Bartle’s porno billboard bill moves forward
By Allen Palmeri
April 27, 2004
JEFFERSON CITY – The House Transportation and Motor Vehicle Committee voted 18-1 April 21 to approve a Senate bill intended to reduce the number of billboards promoting sexually oriented businesses along Missouri’s highways.
Senate Bill 870 now advances to the entire House of Representatives. Sen. Matt Bartle, R-Lee’s Summit and a deacon at First Baptist Church, Raytown, is working closely with the handler of the bill in the House, Rep. David Pearce, R-Warrensburg, to build bipartisan support for a measure that has drawn national attention. The bill passed the Senate 33-1.
“I’m really struggling to find anybody who thinks this is a bad idea,” Bartle said. “It takes all of those garbage billboards, the porn shops and the sex toys, and it forbids it.”
Opponents argue that the bill is an unconstitutional infringement of First Amendment rights. Bartle said pornography shop owners are vehemently against the bill and will sue the state if it becomes law, but Pearce said bipartisan support is growing. Attorneys from the governor’s office are working with Pearce on language that can withstand a court challenge, and Pearce said Gov. Bob Holden is signaling that he will support the measure barring some unusual amendment.
Bartle sees the bill as an opportunity for Missouri to shine. A five-person crew from the CBS Morning News came to Jefferson City to interview the senator April 13 for a special segment on pornographic billboards popping up all across the land. The CBS news segment aired April 22. Bartle mentioned how Missouri’s billboard problem is shared by states like Florida and Kansas.
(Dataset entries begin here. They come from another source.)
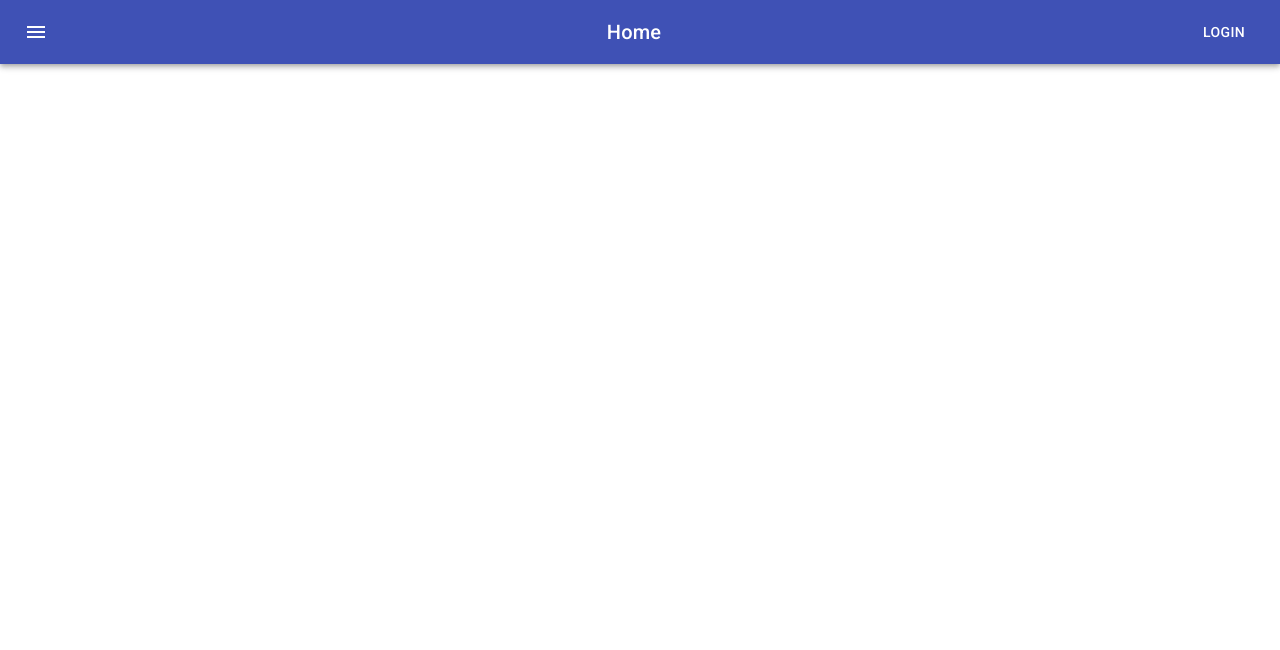
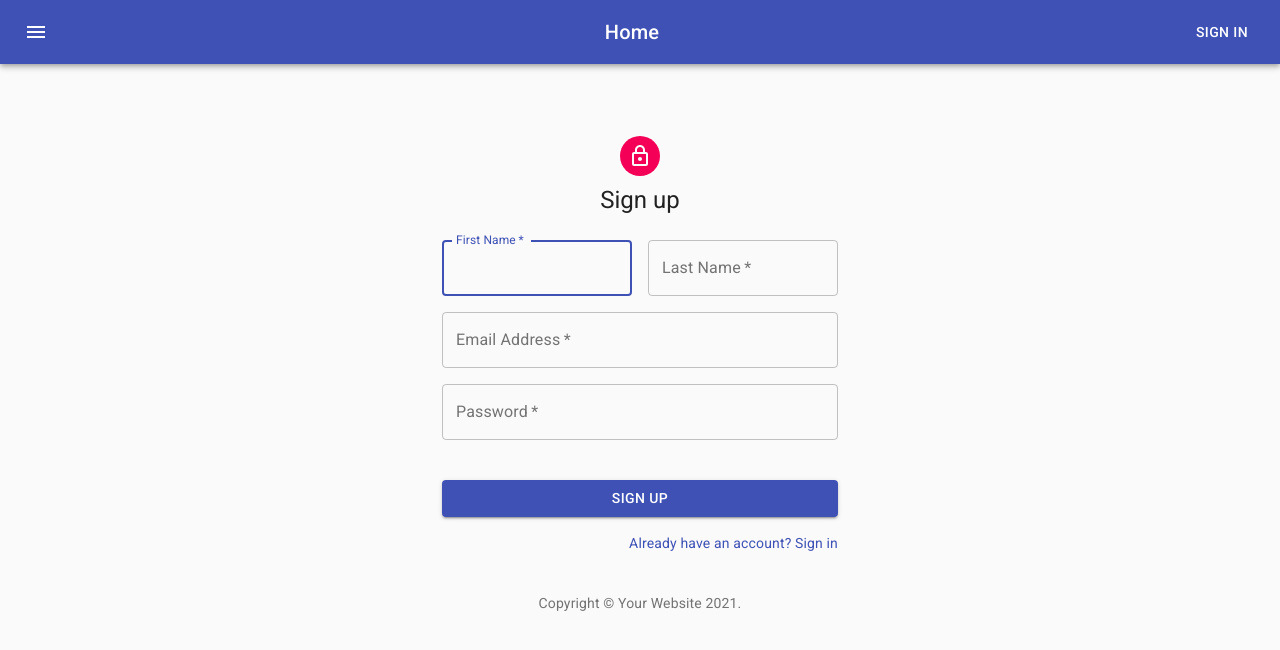
Before and after one commit to peshoni/puk-ui, a React (Create React App) app: page /signUp in a window 1280 px wide. Shown: the top 650 px of the page. Built offline with nearby package versions, Linux system fonts and the light colour scheme.

Commit message:
init commit

```diff
--- a/src/App.js
+++ b/src/App.js
@@ -1,7 +1,7 @@
-import { BrowserRouter, Switch, Route } from 'react-router-dom';
+import { BrowserRouter, Route, Switch } from 'react-router-dom';
 import './App.css';
+import { AllTopics, Header, Home, SignIn, SignUp, Topic } from './components';
 
-import {AllTopics, Header, Home, Login, Topic} from './components';
 
 
 function App() {
@@ -10,10 +10,13 @@
       <div className="App">
         <Header />
         <Switch>
-          <Route path='/' exact component={Home} />
+
+
+          <Route path='/' exact component={SignIn} />
+          <Route path='/signUp' component={SignUp} />
+          <Route path='/home' exact component={Home} />
           <Route path='/topics' exact component={AllTopics} />
           <Route path='/topic/:topicId' component={Topic} />
-          <Route path='/login' component={Login} />
         </Switch>
       </div>
     </BrowserRouter>
--- a/src/components/Header.jsx
+++ b/src/components/Header.jsx
@@ -1,6 +1,6 @@
-import { AppBar, Toolbar, IconButton, Typography, Button, Link as LinkUI } from '@material-ui/core'
+import { AppBar, Button, IconButton, Link as LinkUI, Toolbar, Typography } from '@material-ui/core';
+import { makeStyles } from '@material-ui/core/styles';
 import MenuIcon from '@material-ui/icons/Menu';
-import { makeStyles } from '@material-ui/core/styles';
 import { Link } from 'react-router-dom';
 
 const useStyles = makeStyles((theme) => ({
@@ -16,6 +16,7 @@
 }));
 
 const Header = (props) => {
+
   const classes = useStyles();
 
   return <AppBar position="static">
@@ -24,9 +25,9 @@
         <MenuIcon />
       </IconButton>
       <Typography variant="h6" className={classes.title}>
-            <LinkUI to='/' color="inherit" component={Link}>Home</LinkUI>
+        <LinkUI to='/home' color="inherit" component={Link}>Home</LinkUI>
       </Typography>
-        <Button color="inherit" to='/login' component={Link}>Login</Button>
+      <Button color="inherit" to='/' component={Link}>Sign in</Button>
     </Toolbar>
   </AppBar>
 }
--- a/src/components/HomeComponent.jsx
+++ b/src/components/HomeComponent.jsx
@@ -1,4 +1,4 @@
-import {Link} from 'react-router-dom';
+import { Link } from 'react-router-dom';
 
 const Home = (props) => {
     return <>
--- a/src/components/LoginComponent.jsx
+++ /dev/null
@@ -1,5 +0,0 @@
-const Login = (props) => {
-    return <>Login</>
-};
-
-export default Login;
--- /dev/null
+++ b/src/components/SignInComponent.jsx
@@ -0,0 +1,120 @@
+
+//https://material-ui.com/getting-started/templates/
+import Avatar from '@material-ui/core/Avatar';
+import Box from '@material-ui/core/Box';
+import Button from '@material-ui/core/Button';
+import Container from '@material-ui/core/Container';
+import CssBaseline from '@material-ui/core/CssBaseline';
+import Grid from '@material-ui/core/Grid';
+import Link from '@material-ui/core/Link';
+import { makeStyles } from '@material-ui/core/styles';
+import TextField from '@material-ui/core/TextField';
+import Typography from '@material-ui/core/Typography';
+import LockOutlinedIcon from '@material-ui/icons/LockOutlined';
+import React from 'react';
+
+
+function Copyright() {
+    return (
+        <Typography variant="body2" color="textSecondary" align="center">
+            {'Copyright © '}
+            <Link color="inherit" href="https://material-ui.com/">
+                Your Website
+      </Link>{' '}
+            {new Date().getFullYear()}
+            {'.'}
+        </Typography>
+    );
+}
+
+const useStyles = makeStyles((theme) => ({
+    paper: {
+        marginTop: theme.spacing(8),
+        display: 'flex',
+        flexDirection: 'column',
+        alignItems: 'center',
+    },
+    avatar: {
+        margin: theme.spacing(1),
+        backgroundColor: theme.palette.secondary.main,
+    },
+    form: {
+        width: '100%', // Fix IE 11 issue.
+        marginTop: theme.spacing(1),
+    },
+    submit: {
+        margin: theme.spacing(3, 0, 2),
+    },
+}));
+
+const SignIn = (props) => {
+    const classes = useStyles();
+
+    return (
+        <Container component="main" maxWidth="xs">
+            <CssBaseline />
+            <div className={classes.paper}>
+                <Avatar className={classes.avatar}>
+                    <LockOutlinedIcon />
+                </Avatar>
+                <Typography component="h1" variant="h5">
+                    Sign in
+        </Typography>
+                <form className={classes.form} noValidate>
+                    <TextField
+                        variant="outlined"
+                        margin="normal"
+                        required
+                        fullWidth
+                        id="email"
+                        label="Email Address"
+                        name="email"
+                        autoComplete="email"
+                        autoFocus
+                    />
+                    <TextField
+                        variant="outlined"
+                        margin="normal"
+                        required
+                        fullWidth
+                        name="password"
+                        label="Password"
+                        type="password"
+                        id="password"
+                        autoComplete="current-password"
+                    />
+                    {/* <FormControlLabel
+                        control={<Checkbox value="remember" color="primary" />}
+                        label="Remember me"
+                    /> */}
+                    <Button
+                        type="submit"
+                        fullWidth
+                        variant="contained"
+                        color="primary"
+                        className={classes.submit}
+                    >
+                        Sign In
+          </Button>
+                    <Grid container>
+                        <Grid item xs>
+                            {/* <Link href="#" variant="body2">
+                                Forgot password?
+              </Link> */}
+                        </Grid>
+                        <Grid item>
+                            <Link href="/signUp" variant="body2">
+                                {"Don't have an account? Sign Up"}
+                            </Link>
+                        </Grid>
+                    </Grid>
+                </form>
+            </div>
+            <Box mt={8}>
+                <Copyright />
+            </Box>
+        </Container>
+    );
+}
+
+export default SignIn;
--- /dev/null
+++ b/src/components/SignUpComponent.jsx
@@ -0,0 +1,141 @@
+
+
+//https://material-ui.com/getting-started/templates/
+import Avatar from '@material-ui/core/Avatar';
+import Box from '@material-ui/core/Box';
+import Button from '@material-ui/core/Button';
+import Container from '@material-ui/core/Container';
+import CssBaseline from '@material-ui/core/CssBaseline';
+import Grid from '@material-ui/core/Grid';
+import Link from '@material-ui/core/Link';
+import { makeStyles } from '@material-ui/core/styles';
+import TextField from '@material-ui/core/TextField';
+import Typography from '@material-ui/core/Typography';
+import LockOutlinedIcon from '@material-ui/icons/LockOutlined';
+import React from 'react';
+
+function Copyright() {
+    return (
+        <Typography variant="body2" color="textSecondary" align="center">
+            {'Copyright © '}
+            <Link color="inherit" href="https://material-ui.com/">
+                Your Website
+      </Link>{' '}
+            {new Date().getFullYear()}
+            {'.'}
+        </Typography>
+    );
+}
+
+const useStyles = makeStyles((theme) => ({
+    paper: {
+        marginTop: theme.spacing(8),
+        display: 'flex',
+        flexDirection: 'column',
+        alignItems: 'center',
+    },
+    avatar: {
+        margin: theme.spacing(1),
+        backgroundColor: theme.palette.secondary.main,
+    },
+    form: {
+        width: '100%', // Fix IE 11 issue.
+        marginTop: theme.spacing(3),
+    },
+    submit: {
+        margin: theme.spacing(3, 0, 2),
+    },
+}));
+
+export default function SignUp() {
+    const classes = useStyles();
+
+    return (
+        <Container component="main" maxWidth="xs">
+            <CssBaseline />
+            <div className={classes.paper}>
+                <Avatar className={classes.avatar}>
+                    <LockOutlinedIcon />
+                </Avatar>
+                <Typography component="h1" variant="h5">
+                    Sign up
+        </Typography>
+                <form className={classes.form} noValidate>
+                    <Grid container spacing={2}>
+                        <Grid item xs={12} sm={6}>
+                            <TextField
+                                autoComplete="fname"
+                                name="firstName"
+                                variant="outlined"
+                                required
+                                fullWidth
+                                id="firstName"
+                                label="First Name"
+                                autoFocus
+                            />
+                        </Grid>
+                        <Grid item xs={12} sm={6}>
+                            <TextField
+                                variant="outlined"
+                                required
+                                fullWidth
+                                id="lastName"
+                                label="Last Name"
+                                name="lastName"
+                                autoComplete="lname"
+                            />
+                        </Grid>
+                        <Grid item xs={12}>
+                            <TextField
+                                variant="outlined"
+                                required
+                                fullWidth
+                                id="email"
+                                label="Email Address"
+                                name="email"
+                                autoComplete="email"
+                            />
+                        </Grid>
+                        <Grid item xs={12}>
+                            <TextField
+                                variant="outlined"
+                                required
+                                fullWidth
+                                name="password"
+                                label="Password"
+                                type="password"
+                                id="password"
+                                autoComplete="current-password"
+                            />
+                        </Grid>
+                        <Grid item xs={12}>
+                            {/* <FormControlLabel
+                                control={<Checkbox value="allowExtraEmails" color="primary" />}
+                                label="I want to receive inspiration, marketing promotions and updates via email."
+                            /> */}
+                        </Grid>
+                    </Grid>
+                    <Button
+                        type="submit"
+                        fullWidth
+                        variant="contained"
+                        color="primary"
+                        className={classes.submit}
+                    >
+                        Sign Up
+          </Button>
+                    <Grid container justify="flex-end">
+                        <Grid item>
+                            <Link href="/" variant="body2">
+                                Already have an account? Sign in
+              </Link>
+                        </Grid>
+                    </Grid>
+                </form>
+            </div>
+            <Box mt={5}>
+                <Copyright />
+            </Box>
+        </Container>
+    );
+}
```
Also changed, not shown: src/components/index.js (+7 -4 lines). Lines whose indentation alone changed are shown as unchanged.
“This is an area where Missouri could become a leader,” Bartle said. “This is the first time I’ve had a bill (covered by) national media. We have solid case law in other states which suggests that we can do this constitutionally. This is commercial speech. The U.S. Supreme Court applies a more relaxed level of scrutiny.
“We have a gorgeous state. I was always taught as a little boy that I was lucky to grow up in the state of Missouri . My old granddaddy, who used to teach me that, would be absolutely sickened to see what the billboard industry has done to our landscape. It’s not going to change until we change it.”
Sen. Ken Jacob, D-Columbia and the Senate minority floor leader, was able to insert a “bad flaw” into the bill, Bartle said, by winning support for an amendment that defined nudity as bare exposure of the skin between the armpits and knees. That could have broadened the opposition to the bill to include casinos and boat manufacturers, Bartle said, but a House committee substitute with narrower definitions of nudity and semi-nudity is expected to help Pearce in floor debate.
The bill would require that most billboards advertising adult cabarets or pornographic material be placed at least one mile from a highway. Bartle, an attorney, said county prosecutors are begging lawmakers for a tool that would help them go after these sex shops, which are seen as an intrusion in rural Missouri .
“Right now, it’s very basic as far as adult cabarets and adult-oriented businesses,” Pearce said. “To me, we have to have it very narrow. We’re focusing on the businesses. That’s our strategy.”
“We think we have a definition of nudity that really addresses the issue and gets rid of the concerns that people had,” Bartle said.
Kerry Messer, lobbyist for the Christian Life Commission of the Missouri Baptist Convention, is already anticipating the legal challenge. Messer said the bill, if it does become law, will hold up based on a landmark U.S. Supreme Court ruling stating that prohibiting or restricting commercial speech does not violate any guidelines of the First Amendment.
“The court has developed a four-part test to determine the validity of restraints,” Messer said. “Does it concern lawful activity and is not misleading? Is the asserted governmental interest substantial? Does the regulation directly advance the governmental interest asserted? Is the regulation more extensive than necessary to serve the governmental interest?
“Senate Bill 870 clearly passes those four parts.”
The case in court would boil down to how the law views those who attempt to send obscene material through the mail, Messer said. Children who look at the pornographic billboards along Interstate 70, for example, are “affronted time and time and time again with the pandering of adult materials,” Messer said. The state has every right to restrict such expression.
“Commercial speech is subject to proper time, place and manner of restrictions,” Messer said. “This legislation does not prohibit billboards. It submits the billboards to a proper time, place and manner of restrictions.
“It triggers a much lower level of judicial scrutiny, and it may be regulated in ways that would be impossible were it not commercial speech.”
In committee, Chairman Larry Crawford, R-Centertown and a member of Friendship Baptist Church, California, noted that courts have restricted cigarette advertising, for example.
The Missouri Outdoor Advertising Association is not opposed to the bill. While stopping short of supporting the measure, the association has testified that it does accept advertising for sexually oriented businesses.
Pearce pointed out that 20 Democrats and 21 Republicans signed on to the House counterpart of Bartle’s bill. He mentioned how helpful Rep. Trent Skaggs, D-North Kansas City and a deacon at First Baptist Church, North Kansas City, has been.
“To me, this is a bipartisan effort,” Pearce said.